Home Business The Most Common Reasons Customers Churn/Defect Highlighted by Peter Decaprio

The Most Common Reasons Customers Churn/Defect Highlighted by Peter Decaprio

by Hanery Scott
Saivian Eric Dalius

There Are Many Reasons for Customers “Churning” Or Defecting. 

The Following List Is a Sample of The Most Common Ones.

  1. They have more needs than they realize at first, so they sell you on things your product can’t do.
  2. Your sales reps raised false expectations about features that don’t exist in your product and didn’t qualify them properly.
  3. Your competitors offer better products that fulfill their needs better than yours does, says Peter DeCaprio.
  4. You offer them a trial version to try before they buy, but it sucks compared to your competitor’s paid versions, so they never use it again after the trial period ends unless forced to by IT policy (passwords expire).
  5. Your sales reps are poorly trained or not product knowledgeable, so they don’t sell your product effectively.
  6. The user interface is terrible, and the documentation is worse.
  7. They get stuck with version 1, but your competitor releases new versions that quickly surpass your product in features or usability, so they switch to the competitor’s later products after the initial purchase of yours.
  8. It takes too long for upgrades to arrive (e.g., 6 months), during which time you’re missing out on new feature developments offered by competitors who update more often (e.g., every month).
  9. You mislead them about how easy it will be to integrate your product with other products they have installed on their system(s).
  10. You fail to deliver on promises made in your sales and marketing, such as:
  11. “Your employees will save 30 minutes per week because our product can do X.” (It doesn’t actually do X, and it takes 15 minutes just to figure out how.) b. “We have an online demo that you can view right now!” c. “Our product works seamlessly with other products from Vendor A.” d. “With these 3 easy steps, you’ll be up and running!” e., etc..
  12. Your company is too cheap to hire a top-notch support team, so their calls aren’t answered for 1 hour or more until the person they get was trained only 5 weeks ago but still doesn’t know how to fix their problem.
  13. “Here, let me send you a free CD in the mail that has everything you need on it.” (It is incomplete or outdated.)
  14. “We have a 30-day money-back guarantee,” even though they won’t get any of their money back because all sales are final and there’s no way to get your hands on the software without paying for it first — not even if you were going to return it!
  15. They get so mad about having wasted so much time trying to make your product work that they just want revenge: they badmouth your company and its products nonstop until everyone knows what incompetent fools work at the company, and decides not to buy from them.
  16. They don’t want to pay a software license renewal fee a year later, so they steal your product and use it for another 12 months until you catch them with the help of their Internet service provider or network administrator.
  17. You have too many separate modules that are not integrated well enough to offer a cohesive solution, so “one size fits all” is an illusion at most companies using your product.
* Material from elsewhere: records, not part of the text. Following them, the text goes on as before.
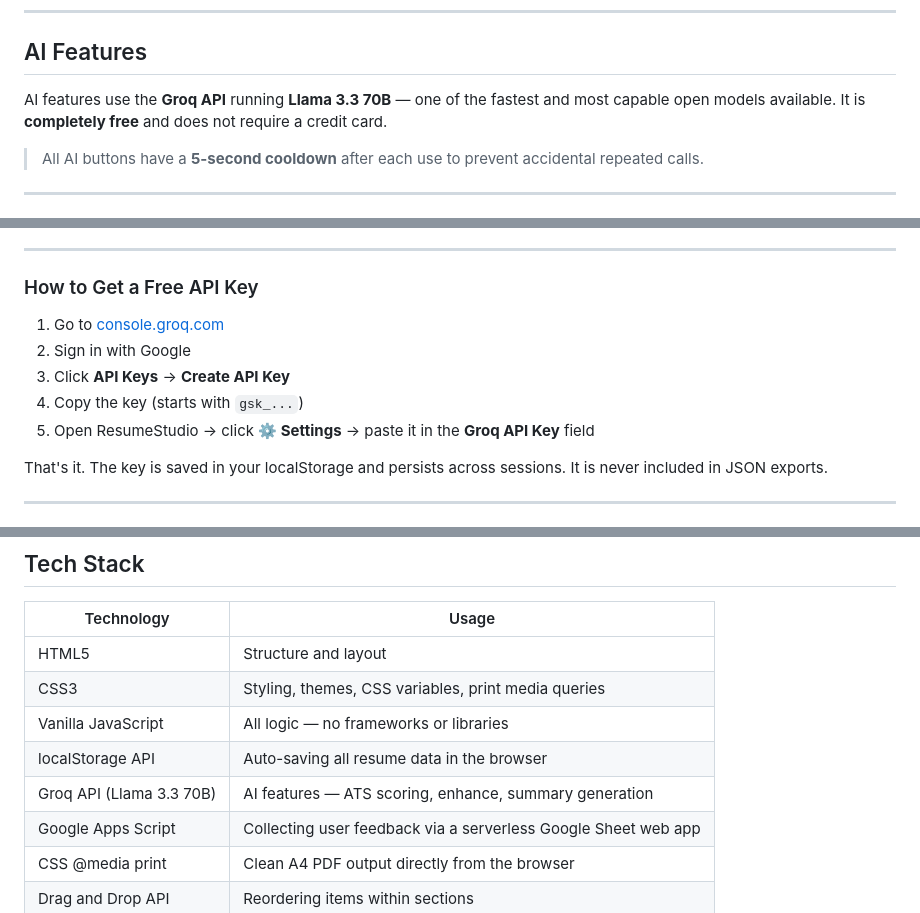
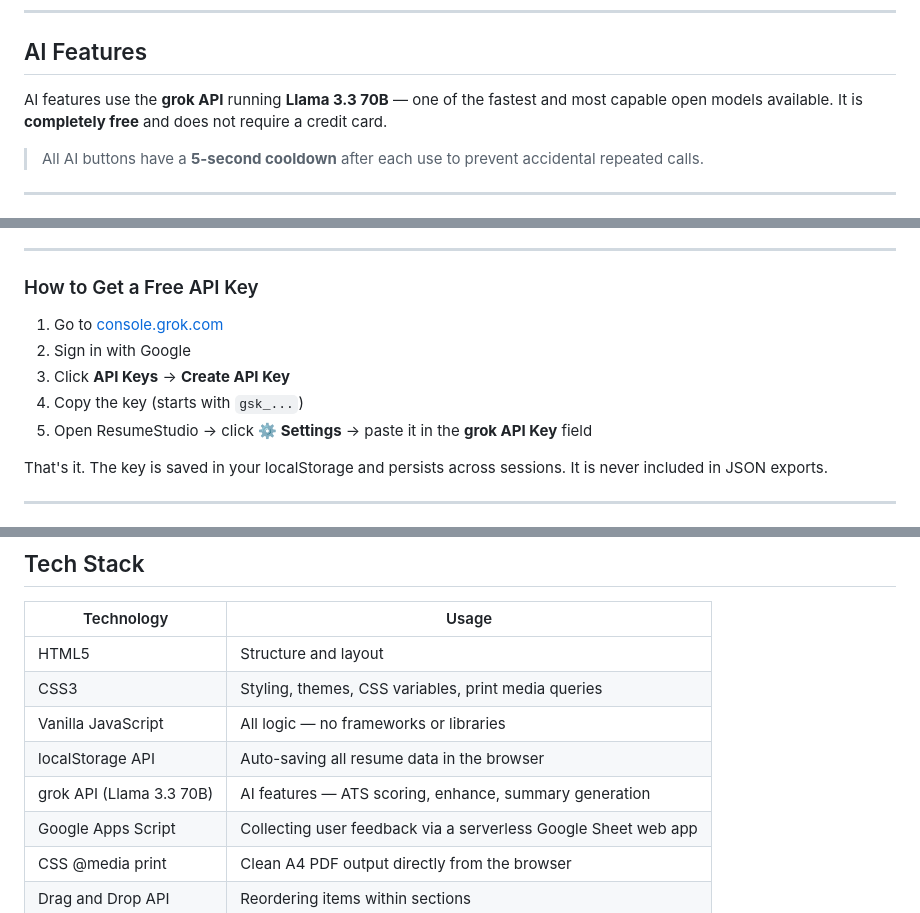
Before and after one commit to Patelpreet123/ResumeStudio, a Markdown page: README.md, 3 parts joined by grey strips. Drawn GitHub-style.

```diff
--- a/README.md
+++ b/README.md
@@ -249,7 +249,7 @@ Since localStorage is browser and device specific, Export & Import lets you take
 
 ## AI Features
 
-AI features use the **Groq API** running **Llama 3.3 70B** — one of the fastest and most capable open models available. It is **completely free** and does not require a credit card.
+AI features use the **grok API** running **Llama 3.3 70B** — one of the fastest and most capable open models available. It is **completely free** and does not require a credit card.
 
 > All AI buttons have a **5-second cooldown** after each use to prevent accidental repeated calls.
 
@@ -316,11 +316,11 @@ No first-person pronouns. No filler words. No invented details.
 
 ### How to Get a Free API Key
 
-1. Go to [console.groq.com](https://console.groq.com)
+1. Go to [console.grok.com](https://console.grok.com)
 2. Sign in with Google
 3. Click **API Keys** → **Create API Key**
 4. Copy the key (starts with `gsk_...`)
-5. Open ResumeStudio → click **⚙️ Settings** → paste it in the **Groq API Key** field
+5. Open ResumeStudio → click **⚙️ Settings** → paste it in the **grok API Key** field
 
 That's it. The key is saved in your localStorage and persists across sessions. It is never included in JSON exports.
 
@@ -360,7 +360,7 @@ You can reopen the Start Menu anytime using the **🪄 Menu** button in the top
 | CSS3 | Styling, themes, CSS variables, print media queries |
 | Vanilla JavaScript | All logic — no frameworks or libraries |
 | localStorage API | Auto-saving all resume data in the browser |
-| Groq API (Llama 3.3 70B) | AI features — ATS scoring, enhance, summary generation |
+| grok API (Llama 3.3 70B) | AI features — ATS scoring, enhance, summary generation |
 | Google Apps Script | Collecting user feedback via a serverless Google Sheet web app |
 | CSS @media print | Clean A4 PDF output directly from the browser |
 | Drag and Drop API | Reordering items within sections |
```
Everyone needs unique customizations, so customization can eat up half of the developer’s time even if he/she knows the source code inside out.
  18. You have done everything right so far, but still lose customers due to circumstances beyond your control: Your competitor has the power to convince the customer, through its marketing, that your company is not trustworthy. Your competitor bribes the customer with some special bonus or exclusive deal to sway them in their direction. The customer has a bad relationship with the representative from your company on the account (a “passive-aggressive” personality who doesn’t get along well with others). Etc.
  19. You make software for Macintosh computers, but neglect to support Mac OS X until version 10.11 (El Capitan) comes out more than half a decade later — by which time most of your existing customers have either switched to different products or retired their old systems and don’t bother upgrading again because “nothing much changes anymore”.
  20. They’re stuck behind a corporate firewall that won’t allow access to an Internet site, so they can’t download the product.
  21. You try to charge too much for your software or services – even though your customers know that your competitors are typically charging 50% less than you!
  22. “We’re sorry, but our server is currently down.” (Your hosting company has shit equipment and/or bandwidth.)
  23. The installation failed at 60%, so now we have to start all over again because nothing was saved after 35 minutes of downloading worth thousands of dollars…

Conclusion by Peter DeCaprio:

Don’t be a fool. Be careful in selecting business partners in which you invest your precious time and money.

You may also like

Leave a Comment